▶ **INSTRUCTIONS FOR THE TASK**
Here the job is to print all of the entries below verbatim and leave out any picture.

[Opening RECORDS SHOWN section]

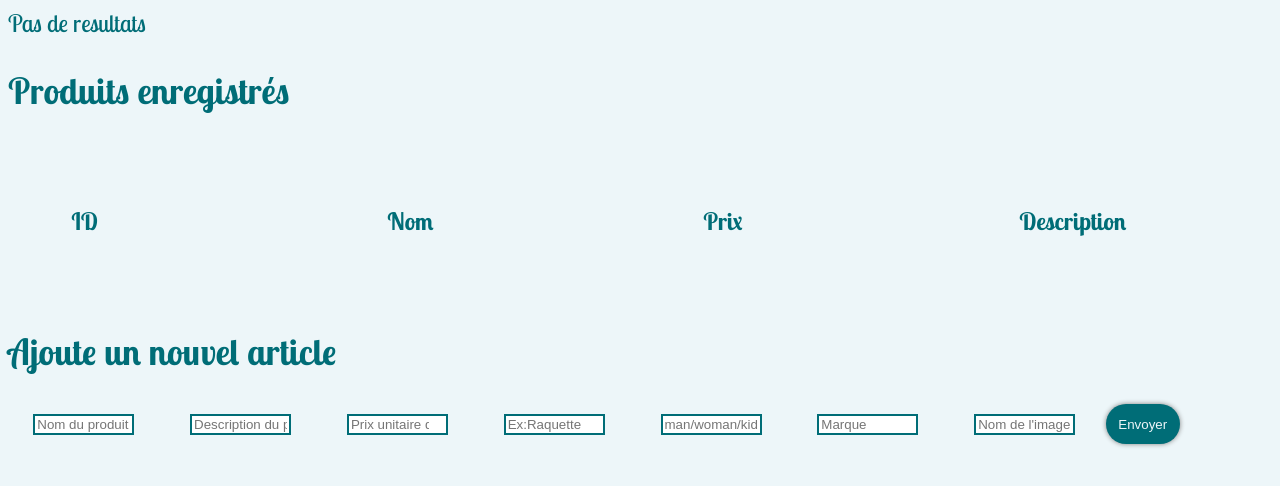
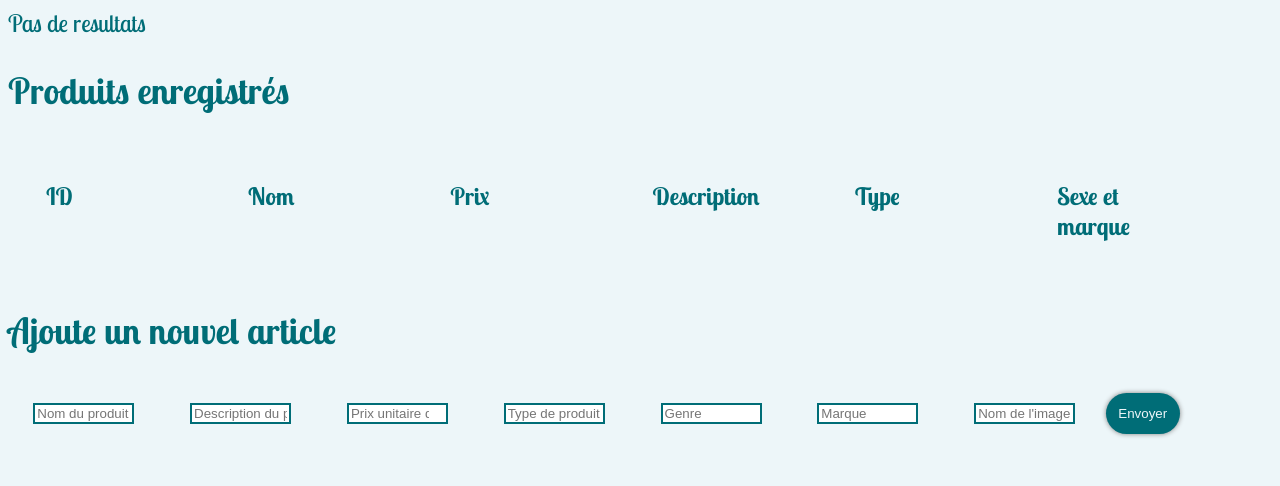
Before and after one commit to Enzo-Martolini/padel_site_e-commerce, a PHP site: page /Frontend/pages/admin.php in a window 1280 px wide. Shown: the top 486 px of the page. Run offline with PHP 8.4, Linux system fonts and the light colour scheme; data that the repository does not hold is empty.

Commit message:
update admin css

```diff
--- a/Frontend/pages/admin.php
+++ b/Frontend/pages/admin.php
@@ -21,6 +21,8 @@ $data = getProduct()?>
         <h4>Nom</h4>
         <h4>Prix</h4>
         <h4>Description</h4>
+        <h4>Type</h4>
+        <h4>Sexe et marque</h4>
     </div>
     <?php foreach ($data as $value){
         echo <<<HTML
@@ -29,17 +31,14 @@ $data = getProduct()?>
                 <p>{$value['name']}</p>
                 <p>{$value['price']}</p>
                 <p>{$value['description']}</p>
+                <p>{$value['category']}</p>
+                <p>{$value['subcategory']}</p>
                 <div class="product-modification">
+                            <img src="../assets/icon_pen.png" width=30px height=30px class=modify-btn>
                     <form action="" method="post">
-                        <input type="hidden" name="modify" value="{$value['id']}">
+                        <input type="hidden" name="delete" value="{$value['id']}" >
                         <button type="submit">
-                            <img src="../assets/icon_pen.png" width=30px height=30px>
-                        </button>
-                    </form>
-                    <form action="" method="post">
-                        <input type="hidden" name="delete" value="{$value['id']}">
-                        <button type="submit">
-                            <img src="../assets/icon_cross.png" width=30px height=30px>
+                            <img src="../assets/icon_cross.png" width=30px height=30px class=modify-btn>
                         </button>
                     </form>
                 </div>
@@ -51,8 +50,8 @@ $data = getProduct()?>
         <input type="text" name="name" placeholder="Nom du produit">
         <input type="text" name="description" placeholder="Description du produit">
         <input type="number" name="price" placeholder="Prix unitaire du produit">
-        <input type="text" name="type" placeholder="Ex:Raquette"> <!--A modifier -->
-        <input type="text" name="gender" placeholder="man/woman/kid"> <!--A modifier -->
+        <input type="text" name="type" placeholder="Type de produit"> <!--A modifier -->
+        <input type="text" name="gender" placeholder="Genre"> <!--A modifier -->
         <input type="text" name="brand" placeholder="Marque"> <!--A modifier -->
         <input type="text" name="img" placeholder="Nom de l'image"> <!--A modifier -->
         <button type="submit" id="add-btn">Envoyer</button>
--- a/Frontend/pages/css/admin.css
+++ b/Frontend/pages/css/admin.css
@@ -18,18 +18,21 @@ body {
 }
 
 #product-header h4 {
-    width: 20%;
-    margin: 5%;}
+    width: 10%;
+    margin: 3%;}
 
 p {
     font-family: "Kulim park", sans-serif;
+    font-size: 70%;
+    font-weight: 200;
     width: 10%;
-    margin: 5%;
+    margin: 3%;
 }
 
 .product-modification {
     display: flex;
     flex-direction: column;
+    justify-content: space-between;
 }
 .product-modification img {
     margin: 10% 0%;
@@ -58,9 +61,17 @@ button {
     background-color: transparent;
     border: 0px;
     padding: 0px;
-    margin: 0px;
-    border-radius: 0%;
+    margin: 10px 0px;
+    border-radius: 100rem;
 
+}
+
+.modify-btn {
+    border-radius: 100rem;
+    box-shadow: black 0px 0px 10px;
+}
+.modify-btn:hover {
+    cursor:pointer;
 }
 
 #add-btn{
```
Also changed, not shown: Frontend/script/admin.js (added).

[Closing RECORDS SHOWN section]

▶ **RESPONSE TO THIS TASK**
Before and after one commit to Enzo-Martolini/padel_site_e-commerce, a PHP site: page /Frontend/pages/admin.php in a window 1280 px wide. Shown: the top 486 px of the page. Run offline with PHP 8.4, Linux system fonts and the light colour scheme; data that the repository does not hold is empty.

Commit message:
update admin css

```diff
--- a/Frontend/pages/admin.php
+++ b/Frontend/pages/admin.php
@@ -21,6 +21,8 @@ $data = getProduct()?>
         <h4>Nom</h4>
         <h4>Prix</h4>
         <h4>Description</h4>
+        <h4>Type</h4>
+        <h4>Sexe et marque</h4>
     </div>
     <?php foreach ($data as $value){
         echo <<<HTML
@@ -29,17 +31,14 @@ $data = getProduct()?>
                 <p>{$value['name']}</p>
                 <p>{$value['price']}</p>
                 <p>{$value['description']}</p>
+                <p>{$value['category']}</p>
+                <p>{$value['subcategory']}</p>
                 <div class="product-modification">
+                            <img src="../assets/icon_pen.png" width=30px height=30px class=modify-btn>
                     <form action="" method="post">
-                        <input type="hidden" name="modify" value="{$value['id']}">
+                        <input type="hidden" name="delete" value="{$value['id']}" >
                         <button type="submit">
-                            <img src="../assets/icon_pen.png" width=30px height=30px>
-                        </button>
-                    </form>
-                    <form action="" method="post">
-                        <input type="hidden" name="delete" value="{$value['id']}">
-                        <button type="submit">
-                            <img src="../assets/icon_cross.png" width=30px height=30px>
+                            <img src="../assets/icon_cross.png" width=30px height=30px class=modify-btn>
                         </button>
                     </form>
                 </div>
@@ -51,8 +50,8 @@ $data = getProduct()?>
         <input type="text" name="name" placeholder="Nom du produit">
         <input type="text" name="description" placeholder="Description du produit">
         <input type="number" name="price" placeholder="Prix unitaire du produit">
-        <input type="text" name="type" placeholder="Ex:Raquette"> <!--A modifier -->
-        <input type="text" name="gender" placeholder="man/woman/kid"> <!--A modifier -->
+        <input type="text" name="type" placeholder="Type de produit"> <!--A modifier -->
+        <input type="text" name="gender" placeholder="Genre"> <!--A modifier -->
         <input type="text" name="brand" placeholder="Marque"> <!--A modifier -->
         <input type="text" name="img" placeholder="Nom de l'image"> <!--A modifier -->
         <button type="submit" id="add-btn">Envoyer</button>
--- a/Frontend/pages/css/admin.css
+++ b/Frontend/pages/css/admin.css
@@ -18,18 +18,21 @@ body {
 }
 
 #product-header h4 {
-    width: 20%;
-    margin: 5%;}
+    width: 10%;
+    margin: 3%;}
 
 p {
     font-family: "Kulim park", sans-serif;
+    font-size: 70%;
+    font-weight: 200;
     width: 10%;
-    margin: 5%;
+    margin: 3%;
 }
 
 .product-modification {
     display: flex;
     flex-direction: column;
+    justify-content: space-between;
 }
 .product-modification img {
     margin: 10% 0%;
@@ -58,9 +61,17 @@ button {
     background-color: transparent;
     border: 0px;
     padding: 0px;
-    margin: 0px;
-    border-radius: 0%;
+    margin: 10px 0px;
+    border-radius: 100rem;
 
+}
+
+.modify-btn {
+    border-radius: 100rem;
+    box-shadow: black 0px 0px 10px;
+}
+.modify-btn:hover {
+    cursor:pointer;
 }
 
 #add-btn{
```
Also changed, not shown: Frontend/script/admin.js (added).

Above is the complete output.